What is needed for success in business is drive, passion, determination... all personal qualities, so if you can’t put something personal, nobody will know that you have those necessary qualities.
5. Description of Product or Service
It is necessary to go into some detail when describing exactly what you plan to sell. Many entrepreneurs get so excited talking about their financial objective that they forget to give much information about the actual product or service they will be providing.
Don’t be shy. You need to really talk up the benefits of what you’re going to be offering, and that means you have to market your product or service as strongly as you would in your real marketing. You need not worry about seeming too enthusiastic. That’s another myth left over from a bygone time. Worry more about not being enthusiastic enough!
Apart from the obvious, which is a description of what you’re selling and why, you should also give some thought to less obvious (but still important) factors. These could include:
- Do you need any special licenses to provide the product or service?
- Are there any mandatory limits involved?
- Does your plan include expansion into other products and services?
The concept of mandatory limits probably needs some explanation. A mandatory limit is some restriction you can’t avoid. For example:
- If you are selling fruit, you have to sell it while it’s fresh.
- If you are running a child-care business, the local council will probably impose a limit on the number of children you are allowed to accept into care per day.
- If you sell computer hardware, your supplier may require you to purchase a minimum quantity of stock, which can be a financial risk in an industry where technology quickly becomes obsolete.
See Also: How to Understand a Business Plan
The items I have listed above are especially important ones to include in a business plan and require special attention because they are also areas that investors and financiers focus on. These sections tell readers who you are, what you are selling, how you will sell it, and most importantly whether you will make any money from the activity.

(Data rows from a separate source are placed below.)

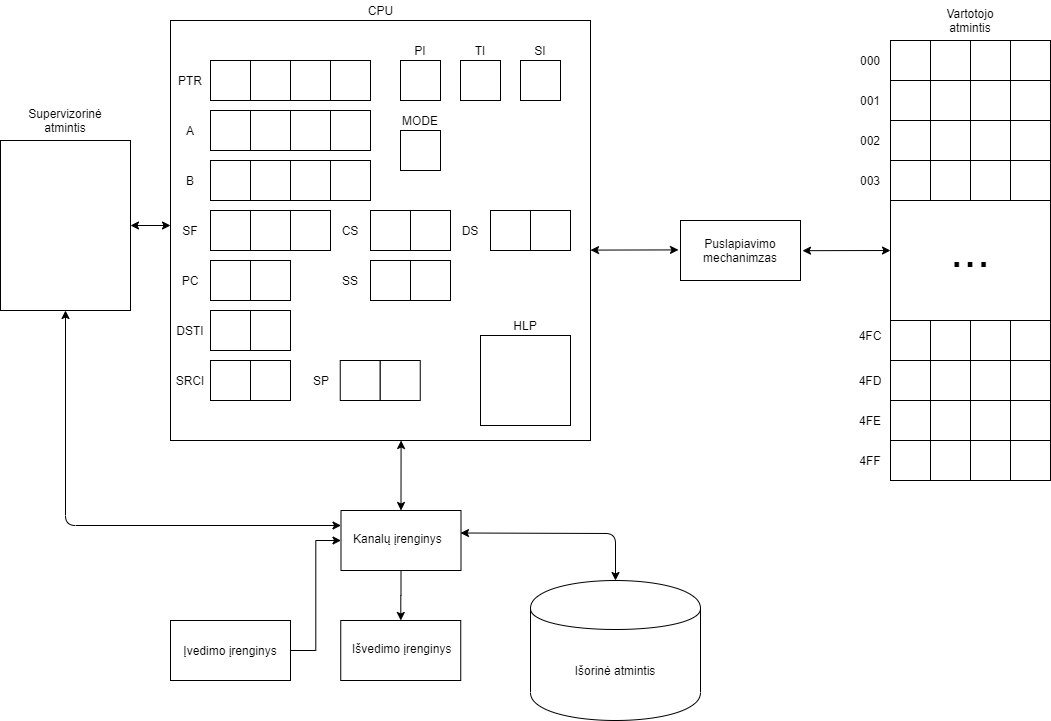
jokubasb/My-OS keeps this draw.io diagram as 01lab/diagrams/real.png. Above is the earlier version. Source tidied: cells renumbered, new cells last; positions are measured from the earlier drawing's top-left corner, leaving out a move shared by most shapes.
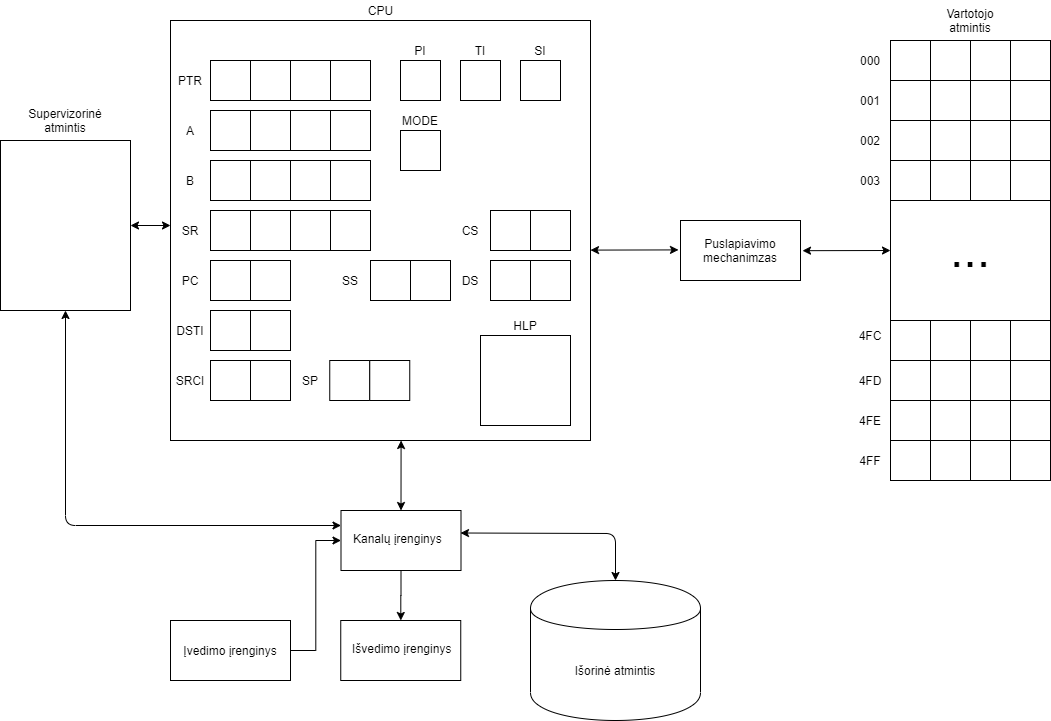
Later version of the same file.

The edit, as a diff of the source:
```diff
@@ -59,7 +59,7 @@
     <mxCell id="20" value="SI" style="text;html=1;strokeColor=none;fillColor=none;align=center;verticalAlign=middle;whiteSpace=wrap;rounded=0;" parent="1" vertex="1">
       <mxGeometry x="520" y="40" width="40" height="20" as="geometry" />
     </mxCell>
-    <mxCell id="21" value="SF" style="text;html=1;strokeColor=none;fillColor=none;align=center;verticalAlign=middle;whiteSpace=wrap;rounded=0;" parent="1" vertex="1">
+    <mxCell id="21" value="SR" style="text;html=1;strokeColor=none;fillColor=none;align=center;verticalAlign=middle;whiteSpace=wrap;rounded=0;" parent="1" vertex="1">
       <mxGeometry x="170" y="220" width="40" height="20" as="geometry" />
     </mxCell>
     <mxCell id="22" value="B" style="text;html=1;strokeColor=none;fillColor=none;align=center;verticalAlign=middle;whiteSpace=wrap;rounded=0;" parent="1" vertex="1">
@@ -320,13 +320,13 @@
       <mxGeometry x="170" y="370" width="40" height="20" as="geometry" />
     </mxCell>
     <mxCell id="103" style="whiteSpace=wrap;html=1;" parent="1" vertex="1">
-      <mxGeometry x="490" y="210" width="40" height="40" as="geometry" />
+      <mxGeometry x="490" y="260" width="40" height="40" as="geometry" />
     </mxCell>
     <mxCell id="104" style="whiteSpace=wrap;html=1;" parent="1" vertex="1">
-      <mxGeometry x="530" y="210" width="40" height="40" as="geometry" />
+      <mxGeometry x="530" y="260" width="40" height="40" as="geometry" />
     </mxCell>
     <mxCell id="105" value="DS" style="text;html=1;strokeColor=none;fillColor=none;align=center;verticalAlign=middle;whiteSpace=wrap;rounded=0;" parent="1" vertex="1">
-      <mxGeometry x="450" y="220" width="40" height="20" as="geometry" />
+      <mxGeometry x="450" y="270" width="40" height="20" as="geometry" />
     </mxCell>
     <mxCell id="106" style="whiteSpace=wrap;html=1;" parent="1" vertex="1">
       <mxGeometry x="370" y="260" width="40" height="40" as="geometry" />
@@ -338,22 +338,25 @@
       <mxGeometry x="330" y="270" width="40" height="20" as="geometry" />
     </mxCell>
     <mxCell id="109" style="whiteSpace=wrap;html=1;" parent="1" vertex="1">
-      <mxGeometry x="370" y="210" width="40" height="40" as="geometry" />
+      <mxGeometry x="490" y="210" width="40" height="40" as="geometry" />
     </mxCell>
     <mxCell id="110" style="whiteSpace=wrap;html=1;" parent="1" vertex="1">
-      <mxGeometry x="410" y="210" width="40" height="40" as="geometry" />
+      <mxGeometry x="530" y="210" width="40" height="40" as="geometry" />
     </mxCell>
     <mxCell id="111" value="CS" style="text;html=1;strokeColor=none;fillColor=none;align=center;verticalAlign=middle;whiteSpace=wrap;rounded=0;" parent="1" vertex="1">
-      <mxGeometry x="330" y="220" width="40" height="20" as="geometry" />
+      <mxGeometry x="450" y="220" width="40" height="20" as="geometry" />
     </mxCell>
     <mxCell id="112" style="whiteSpace=wrap;html=1;" parent="1" vertex="1">
-      <mxGeometry x="339.8" y="360" width="40" height="40" as="geometry" />
+      <mxGeometry x="329.2" y="360" width="40" height="40" as="geometry" />
     </mxCell>
     <mxCell id="113" style="whiteSpace=wrap;html=1;" parent="1" vertex="1">
-      <mxGeometry x="379.8" y="360" width="40" height="40" as="geometry" />
+      <mxGeometry x="369.2" y="360" width="40" height="40" as="geometry" />
     </mxCell>
     <mxCell id="114" value="SP" style="text;html=1;strokeColor=none;fillColor=none;align=center;verticalAlign=middle;whiteSpace=wrap;rounded=0;" parent="1" vertex="1">
-      <mxGeometry x="300.5" y="370" width="40" height="20" as="geometry" />
+      <mxGeometry x="290" y="370" width="40" height="20" as="geometry" />
     </mxCell>
+    <mxCell id="115" style="whiteSpace=wrap;html=1;" parent="1" vertex="1">
+      <mxGeometry x="330" y="210" width="40" height="40" as="geometry" />
+    </mxCell>
   </root>
 </mxGraphModel>
```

You may find you disagree with the items I have listed, so if you feel there are other sections of the business plan that deserve more attention, why not share your thoughts in the comments section below?